Task brief
In the material below, the lines containing the word "assets" are required; copy each of them.

** Source material follows **

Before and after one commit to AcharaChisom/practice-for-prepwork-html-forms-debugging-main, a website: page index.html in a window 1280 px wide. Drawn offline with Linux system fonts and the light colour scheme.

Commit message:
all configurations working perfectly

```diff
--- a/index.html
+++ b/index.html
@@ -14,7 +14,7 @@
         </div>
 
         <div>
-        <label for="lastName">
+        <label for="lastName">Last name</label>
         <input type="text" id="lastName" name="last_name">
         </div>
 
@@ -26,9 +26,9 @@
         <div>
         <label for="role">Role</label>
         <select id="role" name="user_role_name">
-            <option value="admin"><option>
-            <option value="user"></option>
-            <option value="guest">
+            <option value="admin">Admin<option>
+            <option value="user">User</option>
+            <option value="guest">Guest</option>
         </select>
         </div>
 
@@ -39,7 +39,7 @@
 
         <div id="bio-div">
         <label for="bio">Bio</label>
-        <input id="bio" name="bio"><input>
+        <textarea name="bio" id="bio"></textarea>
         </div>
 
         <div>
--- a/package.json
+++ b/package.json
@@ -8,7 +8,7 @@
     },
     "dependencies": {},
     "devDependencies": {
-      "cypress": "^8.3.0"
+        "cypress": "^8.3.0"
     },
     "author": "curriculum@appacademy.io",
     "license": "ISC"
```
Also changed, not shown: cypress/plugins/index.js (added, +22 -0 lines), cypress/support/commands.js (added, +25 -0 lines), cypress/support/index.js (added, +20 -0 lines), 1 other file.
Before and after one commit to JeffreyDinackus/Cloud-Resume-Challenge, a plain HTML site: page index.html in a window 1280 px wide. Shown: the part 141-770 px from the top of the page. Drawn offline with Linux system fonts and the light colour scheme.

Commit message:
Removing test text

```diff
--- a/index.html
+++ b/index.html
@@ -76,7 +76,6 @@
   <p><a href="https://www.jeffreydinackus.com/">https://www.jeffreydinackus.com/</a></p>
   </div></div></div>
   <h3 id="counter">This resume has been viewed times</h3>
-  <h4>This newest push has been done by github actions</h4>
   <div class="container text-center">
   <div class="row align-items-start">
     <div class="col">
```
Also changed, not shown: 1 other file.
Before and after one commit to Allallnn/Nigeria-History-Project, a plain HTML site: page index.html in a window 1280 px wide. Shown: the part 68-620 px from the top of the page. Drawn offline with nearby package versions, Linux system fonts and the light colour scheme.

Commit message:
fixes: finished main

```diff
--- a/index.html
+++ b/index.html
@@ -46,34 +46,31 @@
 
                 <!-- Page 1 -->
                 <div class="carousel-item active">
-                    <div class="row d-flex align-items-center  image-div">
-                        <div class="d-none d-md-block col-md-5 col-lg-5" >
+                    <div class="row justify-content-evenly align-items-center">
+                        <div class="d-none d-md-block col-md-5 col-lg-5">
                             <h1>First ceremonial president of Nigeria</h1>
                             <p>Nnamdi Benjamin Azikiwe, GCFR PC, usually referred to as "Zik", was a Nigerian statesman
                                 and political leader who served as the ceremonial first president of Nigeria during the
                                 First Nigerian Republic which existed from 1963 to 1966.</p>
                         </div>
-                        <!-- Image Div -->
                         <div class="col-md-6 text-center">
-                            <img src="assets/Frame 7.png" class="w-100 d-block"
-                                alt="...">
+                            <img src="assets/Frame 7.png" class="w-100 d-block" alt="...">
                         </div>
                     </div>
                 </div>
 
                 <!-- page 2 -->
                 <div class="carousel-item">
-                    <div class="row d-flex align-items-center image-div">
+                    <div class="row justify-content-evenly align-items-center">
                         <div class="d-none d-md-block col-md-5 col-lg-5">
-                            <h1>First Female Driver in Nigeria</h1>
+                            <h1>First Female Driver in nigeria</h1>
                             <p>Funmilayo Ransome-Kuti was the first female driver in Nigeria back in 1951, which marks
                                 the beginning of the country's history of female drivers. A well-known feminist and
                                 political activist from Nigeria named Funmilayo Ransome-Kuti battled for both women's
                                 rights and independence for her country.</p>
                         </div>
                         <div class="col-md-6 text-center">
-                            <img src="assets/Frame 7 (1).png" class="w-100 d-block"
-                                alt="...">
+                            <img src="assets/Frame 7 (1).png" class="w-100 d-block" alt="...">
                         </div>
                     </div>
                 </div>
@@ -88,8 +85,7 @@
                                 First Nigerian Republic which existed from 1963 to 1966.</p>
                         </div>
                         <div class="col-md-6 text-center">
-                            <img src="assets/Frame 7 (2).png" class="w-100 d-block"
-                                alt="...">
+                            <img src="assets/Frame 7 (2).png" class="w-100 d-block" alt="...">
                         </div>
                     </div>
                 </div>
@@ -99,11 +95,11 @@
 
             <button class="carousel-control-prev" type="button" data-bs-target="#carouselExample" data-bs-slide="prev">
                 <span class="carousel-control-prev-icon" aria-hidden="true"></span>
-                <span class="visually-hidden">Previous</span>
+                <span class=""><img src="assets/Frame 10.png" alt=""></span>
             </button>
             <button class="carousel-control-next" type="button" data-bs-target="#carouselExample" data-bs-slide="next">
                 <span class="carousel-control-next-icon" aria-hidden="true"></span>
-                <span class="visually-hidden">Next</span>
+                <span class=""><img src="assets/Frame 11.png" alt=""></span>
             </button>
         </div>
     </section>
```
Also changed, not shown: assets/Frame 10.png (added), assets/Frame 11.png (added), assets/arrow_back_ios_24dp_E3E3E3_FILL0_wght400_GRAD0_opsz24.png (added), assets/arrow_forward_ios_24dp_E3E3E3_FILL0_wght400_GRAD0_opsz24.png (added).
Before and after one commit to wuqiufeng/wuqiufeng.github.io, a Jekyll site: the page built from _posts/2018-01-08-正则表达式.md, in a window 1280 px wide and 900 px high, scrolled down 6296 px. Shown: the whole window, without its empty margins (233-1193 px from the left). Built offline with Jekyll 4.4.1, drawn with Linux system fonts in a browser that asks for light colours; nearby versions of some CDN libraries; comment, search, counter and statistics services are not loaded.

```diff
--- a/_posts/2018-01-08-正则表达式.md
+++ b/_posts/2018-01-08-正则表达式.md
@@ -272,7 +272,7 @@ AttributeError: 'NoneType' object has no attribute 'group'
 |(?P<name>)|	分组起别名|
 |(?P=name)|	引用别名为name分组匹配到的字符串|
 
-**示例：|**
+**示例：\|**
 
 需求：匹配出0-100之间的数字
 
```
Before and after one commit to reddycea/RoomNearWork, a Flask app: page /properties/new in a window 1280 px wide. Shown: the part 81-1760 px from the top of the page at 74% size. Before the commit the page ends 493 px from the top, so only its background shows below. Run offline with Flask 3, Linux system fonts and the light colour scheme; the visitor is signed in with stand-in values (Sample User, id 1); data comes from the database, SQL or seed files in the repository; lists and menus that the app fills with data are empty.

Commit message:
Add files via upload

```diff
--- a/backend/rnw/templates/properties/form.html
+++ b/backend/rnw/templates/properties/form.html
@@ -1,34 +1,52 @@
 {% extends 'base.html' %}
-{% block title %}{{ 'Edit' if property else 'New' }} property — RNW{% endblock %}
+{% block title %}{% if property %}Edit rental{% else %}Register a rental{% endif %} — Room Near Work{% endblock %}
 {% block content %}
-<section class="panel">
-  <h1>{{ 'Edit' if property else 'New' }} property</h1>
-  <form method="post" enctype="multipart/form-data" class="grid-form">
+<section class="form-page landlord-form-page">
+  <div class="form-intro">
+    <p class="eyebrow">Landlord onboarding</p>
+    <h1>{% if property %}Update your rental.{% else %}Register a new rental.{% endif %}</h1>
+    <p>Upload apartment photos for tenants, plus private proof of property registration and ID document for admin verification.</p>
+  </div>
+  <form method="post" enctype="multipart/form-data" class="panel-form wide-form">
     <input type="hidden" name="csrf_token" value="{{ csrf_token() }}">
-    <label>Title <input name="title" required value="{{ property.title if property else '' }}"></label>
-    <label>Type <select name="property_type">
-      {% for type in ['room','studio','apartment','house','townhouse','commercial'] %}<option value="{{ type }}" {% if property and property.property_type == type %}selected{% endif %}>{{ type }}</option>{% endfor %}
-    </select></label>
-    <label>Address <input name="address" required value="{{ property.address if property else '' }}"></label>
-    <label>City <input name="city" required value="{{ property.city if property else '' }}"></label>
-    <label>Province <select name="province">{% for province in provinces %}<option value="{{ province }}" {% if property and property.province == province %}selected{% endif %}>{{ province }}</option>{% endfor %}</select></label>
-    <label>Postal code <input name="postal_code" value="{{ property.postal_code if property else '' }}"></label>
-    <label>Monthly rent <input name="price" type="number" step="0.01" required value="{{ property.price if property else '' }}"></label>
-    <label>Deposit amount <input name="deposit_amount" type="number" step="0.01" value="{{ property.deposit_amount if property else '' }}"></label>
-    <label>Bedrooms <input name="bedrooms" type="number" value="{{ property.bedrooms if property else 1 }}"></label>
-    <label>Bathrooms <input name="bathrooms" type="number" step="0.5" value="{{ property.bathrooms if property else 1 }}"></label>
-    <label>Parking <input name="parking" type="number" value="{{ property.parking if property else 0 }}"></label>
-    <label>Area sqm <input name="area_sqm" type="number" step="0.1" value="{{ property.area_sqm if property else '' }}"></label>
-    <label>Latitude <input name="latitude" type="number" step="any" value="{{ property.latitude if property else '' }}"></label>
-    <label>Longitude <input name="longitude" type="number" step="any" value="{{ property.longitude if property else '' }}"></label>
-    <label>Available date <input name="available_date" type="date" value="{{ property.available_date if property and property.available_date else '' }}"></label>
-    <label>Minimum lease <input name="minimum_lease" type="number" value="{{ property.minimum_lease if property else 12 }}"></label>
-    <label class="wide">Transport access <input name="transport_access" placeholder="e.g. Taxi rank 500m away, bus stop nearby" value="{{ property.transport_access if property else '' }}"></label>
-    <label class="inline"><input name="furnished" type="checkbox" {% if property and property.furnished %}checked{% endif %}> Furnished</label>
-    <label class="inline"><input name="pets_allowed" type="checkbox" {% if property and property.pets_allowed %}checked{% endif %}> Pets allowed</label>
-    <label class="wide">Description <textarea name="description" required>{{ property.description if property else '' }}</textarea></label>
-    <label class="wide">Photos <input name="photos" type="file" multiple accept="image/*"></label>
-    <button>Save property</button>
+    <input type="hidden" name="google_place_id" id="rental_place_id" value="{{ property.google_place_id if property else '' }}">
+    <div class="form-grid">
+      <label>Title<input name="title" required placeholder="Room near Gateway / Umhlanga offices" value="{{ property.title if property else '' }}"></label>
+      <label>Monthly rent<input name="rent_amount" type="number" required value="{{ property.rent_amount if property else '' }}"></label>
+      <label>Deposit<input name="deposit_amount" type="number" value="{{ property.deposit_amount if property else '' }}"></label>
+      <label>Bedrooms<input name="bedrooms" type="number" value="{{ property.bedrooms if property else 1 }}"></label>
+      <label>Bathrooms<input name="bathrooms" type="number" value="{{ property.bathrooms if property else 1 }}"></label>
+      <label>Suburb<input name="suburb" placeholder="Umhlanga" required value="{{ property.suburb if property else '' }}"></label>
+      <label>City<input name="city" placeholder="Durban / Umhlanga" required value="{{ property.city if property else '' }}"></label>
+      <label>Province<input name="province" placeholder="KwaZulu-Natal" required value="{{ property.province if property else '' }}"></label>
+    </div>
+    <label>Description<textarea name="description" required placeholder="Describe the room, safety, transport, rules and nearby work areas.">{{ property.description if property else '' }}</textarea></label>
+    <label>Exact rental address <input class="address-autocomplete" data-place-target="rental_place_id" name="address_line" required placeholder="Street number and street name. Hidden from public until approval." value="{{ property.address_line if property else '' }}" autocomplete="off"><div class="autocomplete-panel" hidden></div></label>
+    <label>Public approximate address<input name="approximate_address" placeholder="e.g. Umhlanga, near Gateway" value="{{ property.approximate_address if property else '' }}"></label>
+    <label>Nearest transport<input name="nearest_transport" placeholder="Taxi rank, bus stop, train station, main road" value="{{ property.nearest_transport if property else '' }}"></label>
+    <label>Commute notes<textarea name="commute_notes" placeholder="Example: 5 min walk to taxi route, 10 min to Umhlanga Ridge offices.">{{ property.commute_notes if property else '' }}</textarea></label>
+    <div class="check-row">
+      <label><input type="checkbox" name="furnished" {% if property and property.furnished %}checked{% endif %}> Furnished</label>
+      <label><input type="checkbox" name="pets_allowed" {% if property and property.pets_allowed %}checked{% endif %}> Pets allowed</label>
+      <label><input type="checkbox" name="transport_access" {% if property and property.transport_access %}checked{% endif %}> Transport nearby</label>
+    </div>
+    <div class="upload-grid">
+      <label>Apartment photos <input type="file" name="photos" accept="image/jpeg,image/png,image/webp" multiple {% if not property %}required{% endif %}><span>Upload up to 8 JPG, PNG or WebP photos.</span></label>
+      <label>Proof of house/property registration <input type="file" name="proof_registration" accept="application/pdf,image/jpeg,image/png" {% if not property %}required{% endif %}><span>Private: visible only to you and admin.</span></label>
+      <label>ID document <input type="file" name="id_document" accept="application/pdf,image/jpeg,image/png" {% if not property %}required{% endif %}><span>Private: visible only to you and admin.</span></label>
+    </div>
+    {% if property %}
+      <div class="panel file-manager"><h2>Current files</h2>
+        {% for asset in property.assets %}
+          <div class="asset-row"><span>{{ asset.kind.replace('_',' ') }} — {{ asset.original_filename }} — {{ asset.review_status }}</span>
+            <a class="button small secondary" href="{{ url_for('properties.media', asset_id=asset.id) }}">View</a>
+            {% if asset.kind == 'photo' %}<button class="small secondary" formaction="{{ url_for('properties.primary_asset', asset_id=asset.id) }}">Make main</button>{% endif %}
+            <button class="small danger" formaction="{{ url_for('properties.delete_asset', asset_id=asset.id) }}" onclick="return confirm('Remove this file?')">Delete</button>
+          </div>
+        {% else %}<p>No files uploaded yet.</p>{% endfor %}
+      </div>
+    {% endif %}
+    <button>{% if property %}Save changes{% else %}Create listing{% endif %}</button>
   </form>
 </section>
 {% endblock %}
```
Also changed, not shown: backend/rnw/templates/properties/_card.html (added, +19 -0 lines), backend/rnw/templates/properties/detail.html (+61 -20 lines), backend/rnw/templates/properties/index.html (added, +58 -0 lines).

** End of Source material **

Worked solution
-                            <img src="assets/Frame 7.png" class="w-100 d-block"
+                            <img src="assets/Frame 7.png" class="w-100 d-block" alt="...">
-                            <img src="assets/Frame 7 (1).png" class="w-100 d-block"
+                            <img src="assets/Frame 7 (1).png" class="w-100 d-block" alt="...">
-                            <img src="assets/Frame 7 (2).png" class="w-100 d-block"
+                            <img src="assets/Frame 7 (2).png" class="w-100 d-block" alt="...">
+                <span class=""><img src="assets/Frame 10.png" alt=""></span>
+                <span class=""><img src="assets/Frame 11.png" alt=""></span>
Also changed, not shown: assets/Frame 10.png (added), assets/Frame 11.png (added), assets/arrow_back_ios_24dp_E3E3E3_FILL0_wght400_GRAD0_opsz24.png (added), assets/arrow_forward_ios_24dp_E3E3E3_FILL0_wght400_GRAD0_opsz24.png (added).
+        {% for asset in property.assets %}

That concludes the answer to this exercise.